#### TRY IT:
Whenever a line in the entries below contains the string "Cumulative", copy that line.

DATASET RECORDS: Begin

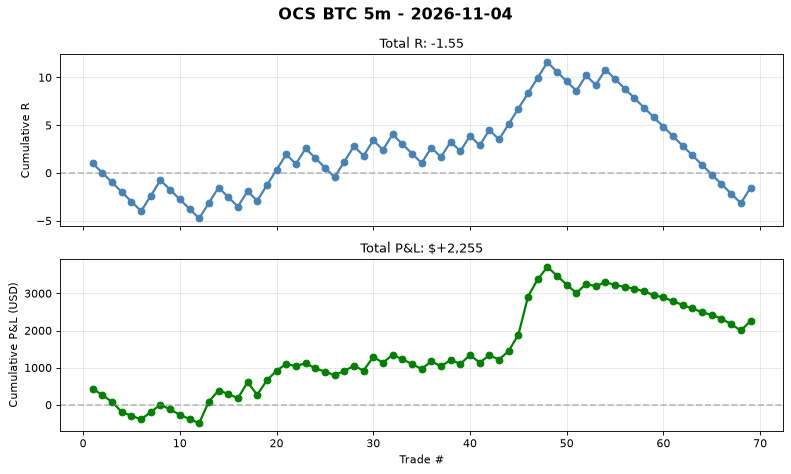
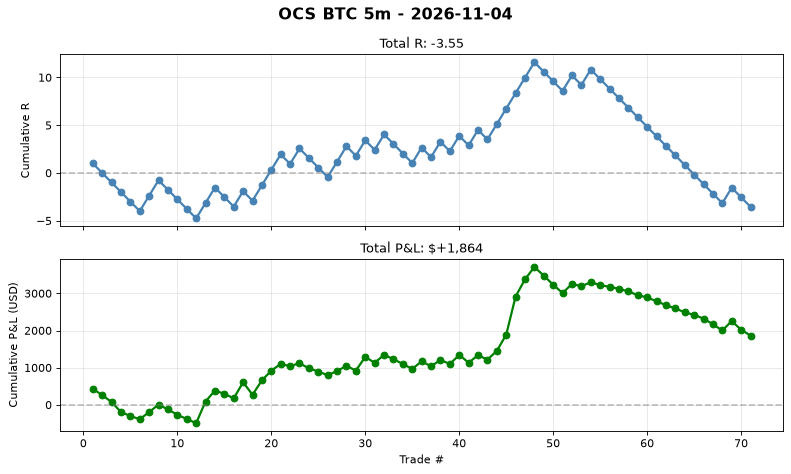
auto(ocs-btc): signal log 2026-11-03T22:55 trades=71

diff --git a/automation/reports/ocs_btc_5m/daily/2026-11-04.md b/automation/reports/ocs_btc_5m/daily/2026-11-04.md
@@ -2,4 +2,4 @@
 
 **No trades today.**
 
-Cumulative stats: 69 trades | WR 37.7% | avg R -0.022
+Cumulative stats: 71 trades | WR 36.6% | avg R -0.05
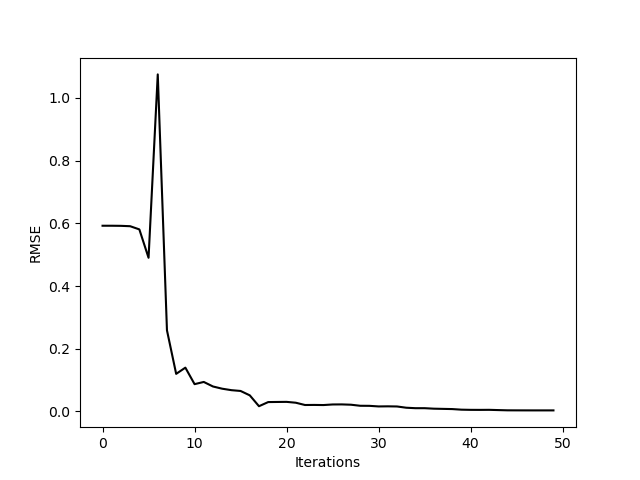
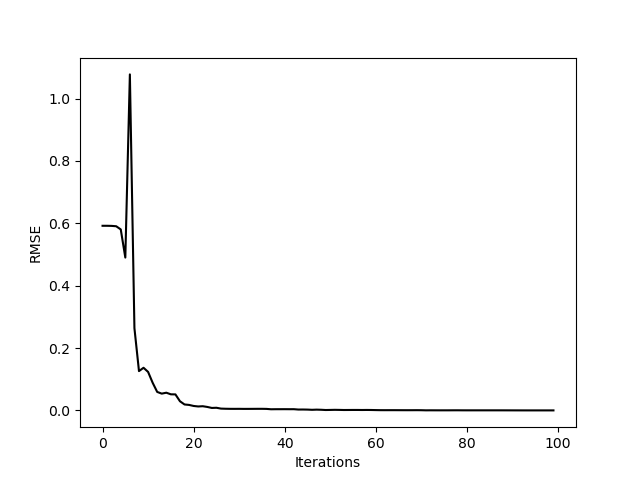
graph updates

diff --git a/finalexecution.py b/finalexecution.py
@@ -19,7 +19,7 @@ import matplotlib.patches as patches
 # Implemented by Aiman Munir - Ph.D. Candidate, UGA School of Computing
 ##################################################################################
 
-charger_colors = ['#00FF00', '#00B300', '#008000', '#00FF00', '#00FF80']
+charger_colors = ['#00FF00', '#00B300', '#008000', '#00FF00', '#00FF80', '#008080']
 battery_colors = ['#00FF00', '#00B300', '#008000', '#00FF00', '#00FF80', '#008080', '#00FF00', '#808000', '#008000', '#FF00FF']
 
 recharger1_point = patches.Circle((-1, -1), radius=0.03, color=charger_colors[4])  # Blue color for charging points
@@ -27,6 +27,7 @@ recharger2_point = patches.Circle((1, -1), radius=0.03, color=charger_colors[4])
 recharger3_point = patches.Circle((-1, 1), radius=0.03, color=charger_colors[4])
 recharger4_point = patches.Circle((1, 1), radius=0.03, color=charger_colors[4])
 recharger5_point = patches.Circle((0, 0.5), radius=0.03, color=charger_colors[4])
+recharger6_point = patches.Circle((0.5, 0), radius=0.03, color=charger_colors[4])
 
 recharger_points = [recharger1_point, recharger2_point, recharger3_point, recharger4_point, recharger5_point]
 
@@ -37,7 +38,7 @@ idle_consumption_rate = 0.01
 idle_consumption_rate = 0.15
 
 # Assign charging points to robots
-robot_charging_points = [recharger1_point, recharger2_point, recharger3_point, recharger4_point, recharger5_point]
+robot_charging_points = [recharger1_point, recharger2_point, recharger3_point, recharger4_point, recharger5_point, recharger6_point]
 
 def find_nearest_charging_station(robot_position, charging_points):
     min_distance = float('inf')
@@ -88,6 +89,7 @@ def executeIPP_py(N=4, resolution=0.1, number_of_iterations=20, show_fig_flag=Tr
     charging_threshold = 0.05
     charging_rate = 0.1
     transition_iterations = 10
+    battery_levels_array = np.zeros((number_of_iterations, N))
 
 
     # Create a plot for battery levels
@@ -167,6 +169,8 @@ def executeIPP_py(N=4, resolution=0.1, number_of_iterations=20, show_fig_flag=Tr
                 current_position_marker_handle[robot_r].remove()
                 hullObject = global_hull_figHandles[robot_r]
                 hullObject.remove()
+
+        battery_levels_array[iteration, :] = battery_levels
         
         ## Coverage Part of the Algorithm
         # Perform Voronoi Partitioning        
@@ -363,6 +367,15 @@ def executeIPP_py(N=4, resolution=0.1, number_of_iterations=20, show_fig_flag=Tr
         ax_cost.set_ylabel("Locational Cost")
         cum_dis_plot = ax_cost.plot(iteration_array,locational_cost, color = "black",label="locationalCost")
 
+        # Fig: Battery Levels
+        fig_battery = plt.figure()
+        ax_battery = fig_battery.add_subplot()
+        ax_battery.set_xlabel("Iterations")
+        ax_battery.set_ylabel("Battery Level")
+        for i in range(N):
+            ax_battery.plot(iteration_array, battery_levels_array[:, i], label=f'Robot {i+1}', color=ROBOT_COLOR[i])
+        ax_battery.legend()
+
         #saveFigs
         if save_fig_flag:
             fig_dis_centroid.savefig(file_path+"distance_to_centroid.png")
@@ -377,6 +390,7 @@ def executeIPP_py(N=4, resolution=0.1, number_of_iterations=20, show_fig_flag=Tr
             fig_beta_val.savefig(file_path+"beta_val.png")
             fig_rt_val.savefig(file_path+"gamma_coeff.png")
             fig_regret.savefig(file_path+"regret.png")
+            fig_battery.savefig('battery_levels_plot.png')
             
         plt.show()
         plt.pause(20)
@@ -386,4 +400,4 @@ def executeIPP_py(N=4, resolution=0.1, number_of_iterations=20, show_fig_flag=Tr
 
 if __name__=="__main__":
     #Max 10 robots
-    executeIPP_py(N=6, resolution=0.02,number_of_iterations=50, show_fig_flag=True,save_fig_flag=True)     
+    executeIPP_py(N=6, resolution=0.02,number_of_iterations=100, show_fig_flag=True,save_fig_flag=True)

DATASET RECORDS: End

#### RESPONSE TO THIS EXERCISE:
-Cumulative stats: 69 trades | WR 37.7% | avg R -0.022
+Cumulative stats: 71 trades | WR 36.6% | avg R -0.05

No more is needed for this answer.